I’ve been preoccupied these past two weeks with the final edits on a creative non-fiction piece I am entering it into a contest. The essay is about finding my mom’s ashes thirty years after her death. While the writing of it was a journey and the editing, at times, epic, this story is also the culmination of my grieving process. Not to say that I have relinquished all my feelings about mom’s passing but I think I have finally come through the more intense parts. Then again, who knows? Losing a parent at any age continues to have direct and indirect ramifications in one’s life regardless of how much therapy, talking and writing one does. Their death becomes a reference point—a delineation of life where events are characterized by either happening before or after. Life changes, sometimes dramatically, and writing has been a tremendous gift in helping me transform the emotional shades of death into the creative process.
But coming back to this piece I am writing. Last week I sent the article to five people for a look over before submission. Except for one, my readers were a somewhat homogenous group in terms of age, gender, education, travel experience, birth country and social consciousness. With this in mind I expected their critical eye to captures more or less the same flaws. Wrong. Oh, there were a couple of glaring ones that everyone caught but other than that these friends found very different things on which to make comment.

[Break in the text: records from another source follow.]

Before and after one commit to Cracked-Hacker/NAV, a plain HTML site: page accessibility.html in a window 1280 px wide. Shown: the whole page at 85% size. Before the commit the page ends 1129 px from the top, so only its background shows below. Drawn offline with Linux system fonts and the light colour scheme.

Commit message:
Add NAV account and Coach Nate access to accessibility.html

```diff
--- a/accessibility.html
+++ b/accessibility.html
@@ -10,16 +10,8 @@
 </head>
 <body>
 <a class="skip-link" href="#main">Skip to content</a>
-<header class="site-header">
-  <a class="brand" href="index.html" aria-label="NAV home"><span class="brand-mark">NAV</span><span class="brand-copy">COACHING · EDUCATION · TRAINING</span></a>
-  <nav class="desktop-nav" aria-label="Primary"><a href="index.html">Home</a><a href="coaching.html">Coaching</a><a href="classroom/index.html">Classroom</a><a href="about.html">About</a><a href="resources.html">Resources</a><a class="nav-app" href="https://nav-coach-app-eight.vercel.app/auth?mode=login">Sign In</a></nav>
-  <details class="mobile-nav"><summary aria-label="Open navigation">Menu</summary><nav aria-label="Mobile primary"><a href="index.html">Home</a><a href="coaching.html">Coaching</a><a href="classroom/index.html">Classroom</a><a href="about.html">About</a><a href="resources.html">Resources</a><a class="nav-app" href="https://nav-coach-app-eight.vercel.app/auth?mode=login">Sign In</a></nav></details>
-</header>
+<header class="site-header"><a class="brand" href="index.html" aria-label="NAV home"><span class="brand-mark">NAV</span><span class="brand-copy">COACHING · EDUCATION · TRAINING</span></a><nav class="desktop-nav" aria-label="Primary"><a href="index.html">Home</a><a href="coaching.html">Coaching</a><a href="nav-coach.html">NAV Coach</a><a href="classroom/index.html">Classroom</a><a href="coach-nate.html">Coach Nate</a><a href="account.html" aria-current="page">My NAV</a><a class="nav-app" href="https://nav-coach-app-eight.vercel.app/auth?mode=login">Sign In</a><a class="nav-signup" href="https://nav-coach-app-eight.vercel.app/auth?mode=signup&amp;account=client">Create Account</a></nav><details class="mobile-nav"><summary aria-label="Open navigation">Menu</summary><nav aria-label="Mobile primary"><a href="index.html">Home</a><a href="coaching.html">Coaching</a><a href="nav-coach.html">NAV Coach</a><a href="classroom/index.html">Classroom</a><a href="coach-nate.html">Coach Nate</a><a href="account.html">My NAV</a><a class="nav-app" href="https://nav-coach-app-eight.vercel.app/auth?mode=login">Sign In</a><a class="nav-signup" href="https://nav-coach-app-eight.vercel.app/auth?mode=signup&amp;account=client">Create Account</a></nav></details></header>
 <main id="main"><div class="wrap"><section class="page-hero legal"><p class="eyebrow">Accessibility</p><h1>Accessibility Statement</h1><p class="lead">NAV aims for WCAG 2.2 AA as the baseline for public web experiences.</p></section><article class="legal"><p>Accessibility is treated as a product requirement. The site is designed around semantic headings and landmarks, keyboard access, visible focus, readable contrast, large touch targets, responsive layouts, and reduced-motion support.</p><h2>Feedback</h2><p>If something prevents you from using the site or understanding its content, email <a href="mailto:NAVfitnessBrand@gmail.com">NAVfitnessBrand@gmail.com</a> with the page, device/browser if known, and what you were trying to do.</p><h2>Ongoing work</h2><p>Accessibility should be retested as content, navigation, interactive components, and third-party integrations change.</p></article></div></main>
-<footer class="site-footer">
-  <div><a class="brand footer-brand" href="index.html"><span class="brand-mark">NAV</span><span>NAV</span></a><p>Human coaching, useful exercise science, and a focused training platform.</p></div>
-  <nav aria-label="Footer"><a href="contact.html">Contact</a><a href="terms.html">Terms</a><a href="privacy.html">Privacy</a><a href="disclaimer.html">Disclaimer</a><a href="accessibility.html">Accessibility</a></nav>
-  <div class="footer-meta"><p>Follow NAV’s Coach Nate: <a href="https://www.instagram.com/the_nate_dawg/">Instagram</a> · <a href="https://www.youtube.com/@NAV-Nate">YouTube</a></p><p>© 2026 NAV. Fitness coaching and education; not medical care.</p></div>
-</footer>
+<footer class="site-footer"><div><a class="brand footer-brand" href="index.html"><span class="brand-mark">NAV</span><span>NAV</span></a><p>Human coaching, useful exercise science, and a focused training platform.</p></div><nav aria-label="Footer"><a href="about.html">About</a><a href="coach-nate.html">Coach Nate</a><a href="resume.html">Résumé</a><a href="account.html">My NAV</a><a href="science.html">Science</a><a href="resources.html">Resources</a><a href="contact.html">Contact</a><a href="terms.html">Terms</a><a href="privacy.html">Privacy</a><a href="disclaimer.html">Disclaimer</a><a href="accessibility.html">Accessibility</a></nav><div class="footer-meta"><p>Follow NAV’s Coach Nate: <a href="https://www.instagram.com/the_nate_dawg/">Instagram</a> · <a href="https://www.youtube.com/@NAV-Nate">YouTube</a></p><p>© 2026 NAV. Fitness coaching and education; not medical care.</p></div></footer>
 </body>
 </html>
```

In reflection I see this process as a metaphor for life. First, no matter what our similarities, we are all individuals with unique perspectives and interests. The differences may be subtle but nothing looks, feels or sounds quite the same as what the person next to us is seeing, feeling or hearing. From this angle I marvel how we manage to communicate our deepest thoughts and, for that matter, sometimes do it quite well. My friend, Carla Webb at Empowered by Horses uses horses to help people learn more about effective communication. Her work drives home the need for patience and compassion when trying to get a point across and, more importantly, when listening to another, especially one from a different culture and language. With writing, the challenge increases. Here there is no body language, facial expression or intonation of speech. It’s just ink on paper ready to be interpreted at will. This is where I learn humility. I cannot force others to see what I see or feel what I do. Sometimes I just have to face the fact that I don't yet have the skill to portray what I want. I trust that skill will come but, until then, I can do justice to the process by following my heart as it manifests on the page.
Second, this editing process reminds me of some excellent advice I once received from a professional writer, Pamela Mandel. She said that while it was good for me to get outside suggestions, at the end of the day the story will have my name on it. Take only what feels right for you, she said. In my training with The ARC Institute, we talked of this same process as coming into Self or coming into leadership of who we are and where we are going. In ARC the focus was on our internal parts—different aspects of who we are. These parts, just like my readers, all have unique perspectives on life, different desires and needs. Parts of me, for example, may want to eat another piece of chocolate cake, run naked down the street or quit my job, sometimes all at the same time. And, while it’s a good idea to acknowledge and listen to these disparate inner parts, decisions still have to be made that benefit the whole. It is up to my Self to take leadership and direct me towards the safest, healthiest or heart-centred route. While that may still mean having second helpings of desert, it won’t be done unless the whole of me (and, if appropriate, my community) is considered.
So, that is what I did. Over the last few days I considered the excellent suggestions I received: I incorporated some, revised others and deleted the rest. Some ideas I had to sit with for a while, searching deep inside to see where my truth lay and with others, it was more of a question of whether it my style of writing that needed clarity or just one reader's unique slant on things.
Regardless, as said above, all I can do is follow my heart and see where it goes.